Title I Overview

  • Title I is a federal program “to ensure economically disadvantaged children receive a fair, equitable, and high-quality education, by helping to close academic achievement gaps.” It began with the passage of the  Elementary and Secondary Education Act of 1965 and has been reauthorized by Congress 8 times since. Most recently, in 2015 under the Every Student Succeeds Act. Title I funding is directed at low-income students who are disadvantaged in public schools because they may not have had all the educational benefits enjoyed by children from higher-income families. 

    The federal government divides low-income children into two groups: free lunch and reduced lunch. If a family is living at 130% above the federal poverty line or below, the children in that family are eligible for lunch at no cost. If a family is living at up to 185% above the poverty line, the children in that family are eligible for lunch at a reduced cost.

    In 2010, an eligibility option through the Healthy Hunger-Free Kids Act called Community Eligibility Provision (CEP) was added. Under CEP, if 40% of a district’s students are “directly identified” as eligible for free lunch (a stricter way of certifying a family’s poverty status), all students in that district, regardless of family’s income, are eligible for free lunch.

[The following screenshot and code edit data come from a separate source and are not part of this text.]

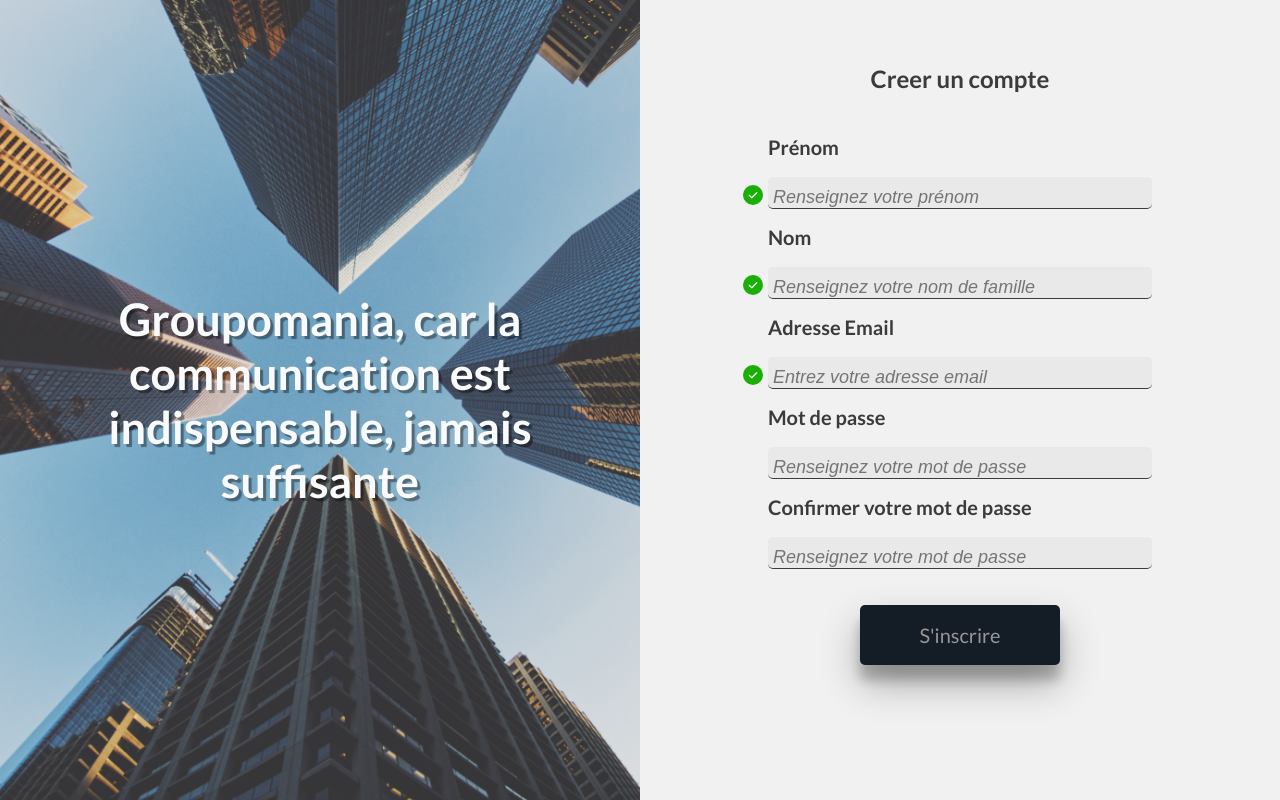
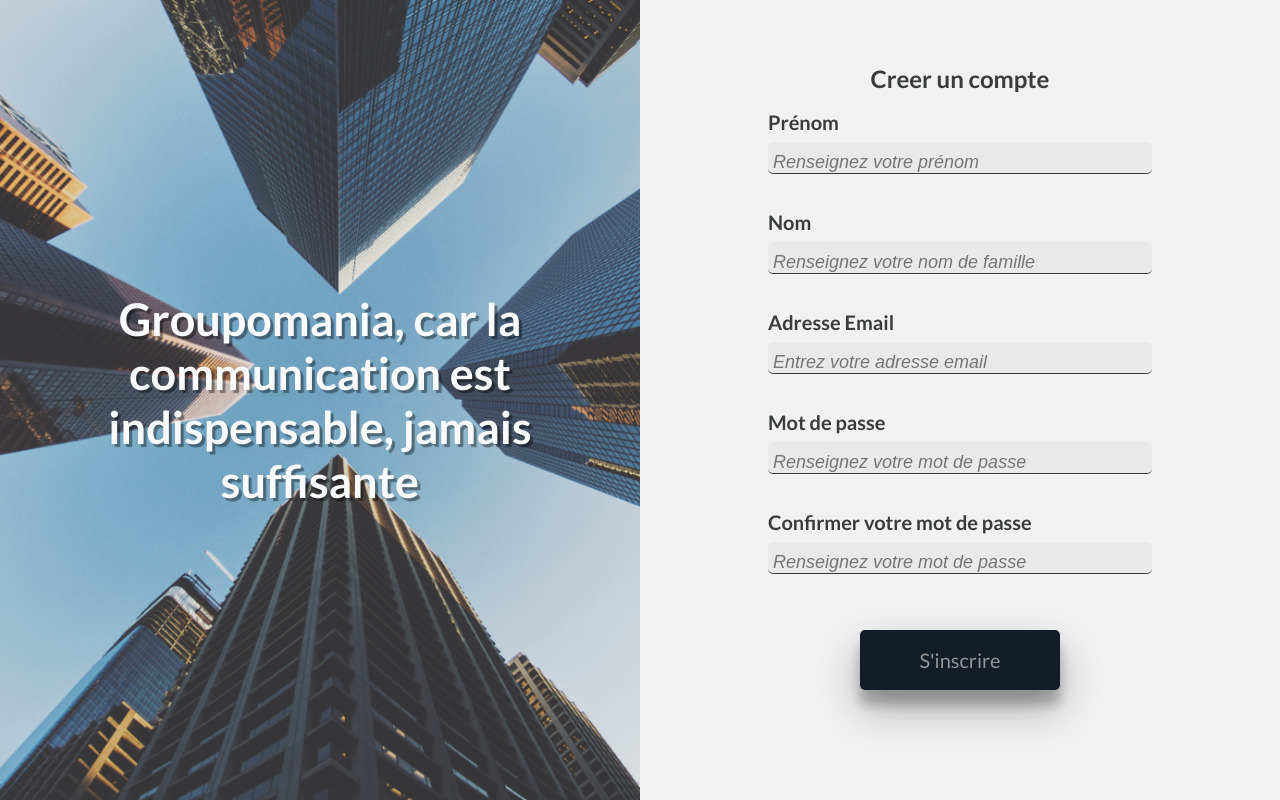
Before and after one commit to ixouu/Groupomania, a React (Create React App) app in the folder frontend/: page /signup in a window 1280 px wide. Built offline with nearby package versions, Linux system fonts and the light colour scheme; no server answers.

Commit message:
signup has been refacto

```diff
--- a/frontend/src/pages/Signup.jsx
+++ b/frontend/src/pages/Signup.jsx
@@ -1,4 +1,4 @@
-import React, {useState} from "react";
+import React, {useState } from "react";
 import { useNavigate } from "react-router-dom";
 import axios from "axios";
 
@@ -13,18 +13,23 @@
     // loading
     const [isLoading, setIsLoading] = useState(false);
 
+
+
     // error
     const [error, setError] = useState("")
 
     // firstName data
     const [firstName, setFirstName] = useState('');
-    const [wrongFirstName, setWrongFirstName] = useState(false)
+    const [wrongFirstName, setWrongFirstName] = useState(false);
+    const [firstNameIsEditing, setFirstNameIsEditing] = useState(false);
     // lastName data
     const [lastName, setLastName] = useState('');
-    const [wrongLastName, setWrongLastName] = useState(false)
+    const [wrongLastName, setWrongLastName] = useState(false);
+    const [lastNameIsEditing, setLastNameIsEditing] = useState(false);
     // email data
     const [email, setEmail] = useState('');
-    const [emailIsValid, setEmailIsValid] = useState(false)
+    const [emailIsValid, setEmailIsValid] = useState(false);
+    const [emailIsEditing, setEmailIsEditing] = useState(false);
 
     // Email error span
     const [emailRequisite, setEmailRequisite] = useState(false)
@@ -60,6 +65,7 @@
 
     // Handle firstName
     const handleFirstName = (firstName) => {
+        setFirstNameIsEditing(true);
         setFirstName(firstName);
         if( firstName.length < 2 || firstName.length > 55 || !firstNameRegExp.test(firstName)){
             setWrongFirstName(true)
@@ -70,6 +76,7 @@
 
     // Handle lastName
     const handleLastName = (lastName) => {
+        setLastNameIsEditing(true)
         setLastName(lastName);
         if( firstName.length < 2 || firstName.length > 55 || !lastNameRegExp.test(lastName)){
             setWrongLastName(true)
@@ -80,7 +87,8 @@
 
     // Handle email input changes
     const handleEmail = (email) =>{
-        setEmail(email)
+        setEmail(email);
+        setEmailIsEditing(true);
         if(emailRegExp.test(email)){
             setEmailIsValid(true)
         } else {
@@ -104,6 +112,7 @@
     }
 
     // Handle password input Focus
+
     const handleFocus = (target) =>{
         if(target.id === "password"){
             setPwdRequisite(true)
@@ -206,7 +215,7 @@
                 <form className="signUp-form">
                     {/* first name */}
                     <div className="form-div">
-                        {wrongFirstName ? <div className="checkIcon checkIcon-invalid"><i className="fa-solid fa-xmark"></i></div> : <div className="checkIcon checkIcon-valid"><i className="fa-solid fa-check"></i></div>}
+                        {firstNameIsEditing ? (wrongFirstName ? <div className="checkIcon checkIcon-invalid" ><i className="fa-solid fa-xmark"></i></div> : <div className="checkIcon checkIcon-valid"><i className="fa-solid fa-check"></i></div>) : null}
                         <label htmlFor="firstName">Prénom</label>
                         <input
                             id="firstName"
@@ -220,7 +229,7 @@
                     </div>
                     {/* last name */}
                     <div className="form-div">
-                    {wrongLastName ? <div className="checkIcon checkIcon-invalid"><i className="fa-solid fa-xmark"></i></div> : <div className="checkIcon checkIcon-valid"><i className="fa-solid fa-check"></i></div>}
+                    {lastNameIsEditing ? (wrongLastName ? <div className="checkIcon checkIcon-invalid"><i className="fa-solid fa-xmark"></i></div> : <div className="checkIcon checkIcon-valid"><i className="fa-solid fa-check"></i></div>) : null}
                         <label htmlFor="lastName">Nom</label>
                         <input
                             id="lastName"
@@ -234,7 +243,7 @@
                     </div>
                     {/* email */}
                     <div className="form-div">
-                        {wrongFirstName ? <div className="checkIcon checkIcon-invalid"><i className="fa-solid fa-xmark"></i></div> : <div className="checkIcon checkIcon-valid"><i className="fa-solid fa-check"></i></div>}
+                        {emailIsEditing? (emailIsValid ? <div className="checkIcon checkIcon-valid"><i className="fa-solid fa-check"></i></div> : <div className="checkIcon checkIcon-invalid"><i className="fa-solid fa-xmark"></i></div>) : null}
                         <label htmlFor="email">Adresse Email</label>
                         <input
                             id="email"
--- a/frontend/src/style/components/_socialMedias.scss
+++ b/frontend/src/style/components/_socialMedias.scss
@@ -22,9 +22,7 @@
             @include tablettes-only{
                 width: 60%;
             }
-            &:hover{
-                transform: scale(1.1);
-            }
+
             i{
                 padding: 0 10px;
                 font-size: 24px;
@@ -38,6 +36,11 @@
                 font-size: 20px;
                 width: 100%;
                 box-shadow: rgba(0, 0, 0, 0.35) 0px 5px 15px;
+                transition: all .2s ease-in-out;
+                &:hover{
+                    background-color: $color-10;
+                    transform: scale(1.1);
+                }
             }
         }
     }
--- a/frontend/src/style/pages/_home.scss
+++ b/frontend/src/style/pages/_home.scss
@@ -67,7 +67,7 @@
         padding: 10%;
     }
     @include largeScreen-only{
-        min-height: 430px;
+        max-height: 430px;
     }
     form{
         margin: 10px 0;
--- a/frontend/src/style/pages/_signup.scss
+++ b/frontend/src/style/pages/_signup.scss
@@ -48,7 +48,7 @@
         background: #a698981a;
         border-bottom: 1px solid $color-4;
         width: 100%;
-        margin: 18px 0 0 0;
+        margin: 8px 0 0 0;
         padding: 10px 0 0 5px;
         border-radius: 5px;
         font-size: 18px;
@@ -100,7 +100,7 @@
 
 
     .form-div{
-        height: 90px;
+        height: 100px;
         width: 100%;
         position: relative;
     }
@@ -114,7 +114,7 @@
 .checkIcon{
     position: absolute;
     left : -25px;
-    top : 55%;
+    top : 40%;
     width: 20px;
     height: 20px;
     border-radius: 50%;
@@ -130,10 +130,12 @@
 .checkIcon-valid {
     background-color: $color-9;
     opacity: 1;
-    transform: rotate(0);
 }
 .checkIcon-invalid{
     background-color: $color-8;
     opacity: 1;
-    transform: rotate(0);
 }
+
+.invisible {
+    opacity: 0;
+}
```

    Under the CEP, all students at Godby can eat breakfast and lunch for free.

Last Modified on January 22, 2024